### [BRIEF]
Here the job is to retype the data word for word while leaving the pictures aside.

### [EXTRACTED RECORDS]
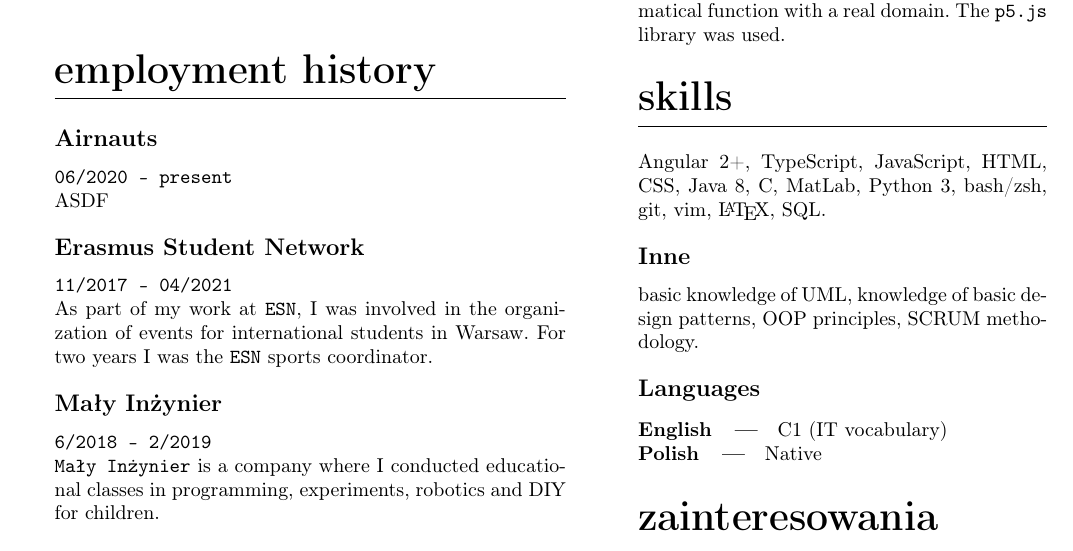
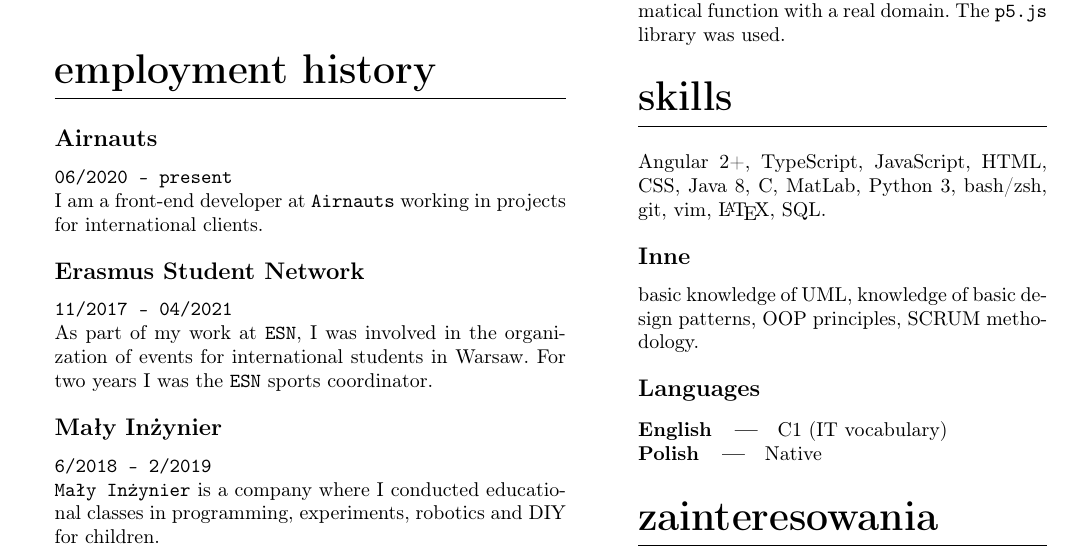
Before and after one commit to czajrow/cv, a LaTeX document (en/main.tex): part of the page, cut so that both start at the same text. Compiled offline with pdfLaTeX.

Commit message:
Minor fix

```diff
--- a/en/main.tex
+++ b/en/main.tex
@@ -103,7 +103,7 @@
 
     \subsection{Airnauts}
 	\texttt{06/2020 - present}
-	\par ASDF
+	\par I am a front-end developer at \texttt{Airnauts} working in projects for international clients.
 
 
 	\subsection{Erasmus Student Network}
```
Also changed, not shown: en/main.pdf, 1 other file.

### [RESULT]
Before and after one commit to czajrow/cv, a LaTeX document (en/main.tex): part of the page, cut so that both start at the same text. Compiled offline with pdfLaTeX.

Commit message:
Minor fix

```diff
--- a/en/main.tex
+++ b/en/main.tex
@@ -103,7 +103,7 @@
 
     \subsection{Airnauts}
 	\texttt{06/2020 - present}
-	\par ASDF
+	\par I am a front-end developer at \texttt{Airnauts} working in projects for international clients.
 
 
 	\subsection{Erasmus Student Network}
```
Also changed, not shown: en/main.pdf, 1 other file.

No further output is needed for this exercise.